Task to carry out
Read the records below. Copy each line where the string "進行中に" occurs.

Itemized modification records:
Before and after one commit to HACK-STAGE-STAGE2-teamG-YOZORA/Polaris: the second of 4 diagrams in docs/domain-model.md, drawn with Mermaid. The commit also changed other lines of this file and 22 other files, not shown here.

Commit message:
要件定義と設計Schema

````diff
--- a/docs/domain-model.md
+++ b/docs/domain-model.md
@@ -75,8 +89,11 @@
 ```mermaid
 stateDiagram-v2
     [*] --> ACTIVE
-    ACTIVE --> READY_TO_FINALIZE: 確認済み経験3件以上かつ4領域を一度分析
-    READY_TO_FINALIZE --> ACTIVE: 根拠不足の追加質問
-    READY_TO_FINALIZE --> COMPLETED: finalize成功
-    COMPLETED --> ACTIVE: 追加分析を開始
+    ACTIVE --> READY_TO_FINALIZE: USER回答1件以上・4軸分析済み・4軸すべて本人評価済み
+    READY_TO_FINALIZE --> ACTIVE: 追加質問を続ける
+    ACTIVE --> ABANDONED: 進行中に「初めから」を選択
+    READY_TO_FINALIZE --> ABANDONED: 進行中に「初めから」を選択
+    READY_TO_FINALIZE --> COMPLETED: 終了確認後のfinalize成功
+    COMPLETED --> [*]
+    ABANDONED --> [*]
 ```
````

Completed exercise
+    ACTIVE --> ABANDONED: 進行中に「初めから」を選択
+    READY_TO_FINALIZE --> ABANDONED: 進行中に「初めから」を選択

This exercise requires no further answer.